occupy your heart

life isn't fair. i've learned very quickly. and that's just a fact, inequality is inevitable. we can only evolve because some things are stronger, faster, and smarter than others. for the most part, everyone finds this disparity as perfectly acceptable. we were taught the rules earlier on and then we play our parts accordingly. capitalism could not exist otherwise. but recently, it's become clear that many people are very unhappy in their position, particularly with the money game.

bad news: american society seems to be developing the wrong kind of inequality. since the 70s, the kind of inequality experienced by most americans has undermined the perceptions of fairness and trust, which in turn leads to a very unsatisfying pursuit to unified happiness.

a little bit about myself: i grew up in a very large, very filipino family. imagine five families living in a two story house in san francisco. you'd think things would be a complicated mess really quickly. but it was actually quite simple. family is of the highest importance in filipino culture, and how important your placement is in that family is the driving force in the system. if you're kicked out of the family system for some grave disobedience (like violence), you're as good as dead.

but this rarely happens. kapwa (family togetherness) means that we share everything, including our own personal issues. if one person has a problem, it's everyone's problem. likewise with gain, we are equally pleased when another member succeeds. to see another succeed is like our own personal gain as well. what drives this charitable response? psychologists state that most southeast asian cultures have a natural dislike of inequality. it's not that personal gain doesn't make us feel good, it's that sharing with others can make us feel even better.

in reality, of course, american culture is not nearly as egalitarian. after all, the top 1 percent of earners aren't exactly lobbying for higher taxes or donating large sums to those on welfare (warren buffet is the exception). so what explains this discrepancy? when we work hard, we believe we deserve our riches. when we ask for a salary raise, we believe it's just compensation for talent and hard work. the higher the entitlement, the lesser the guilt in having more than others. manifest destiny!

so here we are, playing the game of capitalism. the rules seem straightforward, and we all seem to understand the inequality of wealth and not having a problem with it. but the real problem is when the wealthy use their wealth to buy over-representation in the government and then use that over-representation to shore up their position of wealth at the expense of the rest of the population.

or maybe it's the legislators. our elected representatives are the ones responsible for designing an honest system, right? if washington creates tax loopholes, can you blame smart people for using them? either way, some folks decided to get mischievous… the injustice has recently become apparent and now a lot of folks are angry. and i mean angry.

there is fair inequality and there is unfair inequality. right now there is too much unfair inequality.

the whole occupy wall street movement illuminates our innate sense of fairness. it's not that we demand equality, some prefer to work harder than others.
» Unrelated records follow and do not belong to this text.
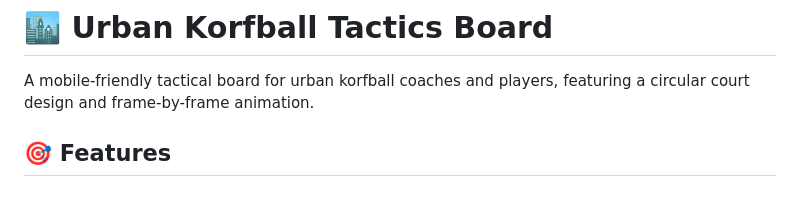
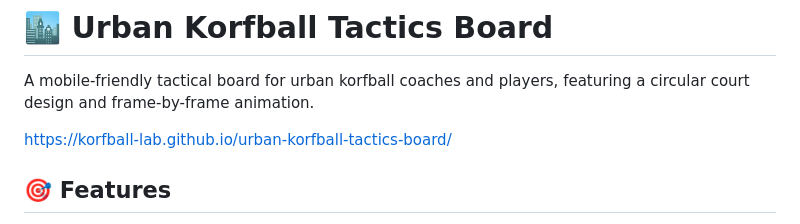
Before and after one commit to korfball-lab/urban-korfball-tactics-board, a Markdown page: README.md, the part around the change. Drawn GitHub-style; blank space fills up the shorter version.

```diff
--- a/README.md
+++ b/README.md
@@ -1,6 +1,8 @@
 # 🏙️ Urban Korfball Tactics Board
 
 A mobile-friendly tactical board for urban korfball coaches and players, featuring a circular court design and frame-by-frame animation.
+
+[https://korfball-lab.github.io/urban-korfball-tactics-board/](https://korfball-lab.github.io/urban-korfball-tactics-board/)
 
 ## 🎯 Features
 
```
It's that we can't stand it when inequality is a result of injustice. when the rich do something to deserve their riches, nobody complains; that's just how you play the game. but when the unequal distribution of wealth isn't fairly explained, when it seems as if the winners are getting rewarded for no reason, those at the bottom are gonna get furious. they doubt the integrity of the system and become more sensitive to perceived inequalities.

america has become such a huge spectacle. we've got the young and the poor acting out because they're not adequately being served by our republic. and now they're being repressed with force and violence like it's some fucking communist revolution (angry teacher speaking). and then there's the mix of middle aged affluent folks who are trying to take this opportunity to move society another step closer to peace and prosperity for all. if people are dissatisfied, do we alienate them and ship them off to mexico? or do we want to acknowledge their grievances and welcome them into the fold of people who are trying to make the world a better place.

i don't know why the world is the way it is. but if one thing is constant, it's that things change. i was once completely immersed in that rat race towards "success", glorifying the exultation of the chase. but like all things, i've changed my mind. rather than simply existing in the world, i've decided to give my life more meaning by being of service to it. against my self-sufficiency, i'm relying more on other people, having faith in the community i identify with and contribute to. i'm striving to represent the sensible and practical human being we're supposed to be.

an economist says, "more for you is less for me" while the lover knows, "more for you is more for me too". living a life according to what you give, rather than what you get, that's the real pursuit to happiness.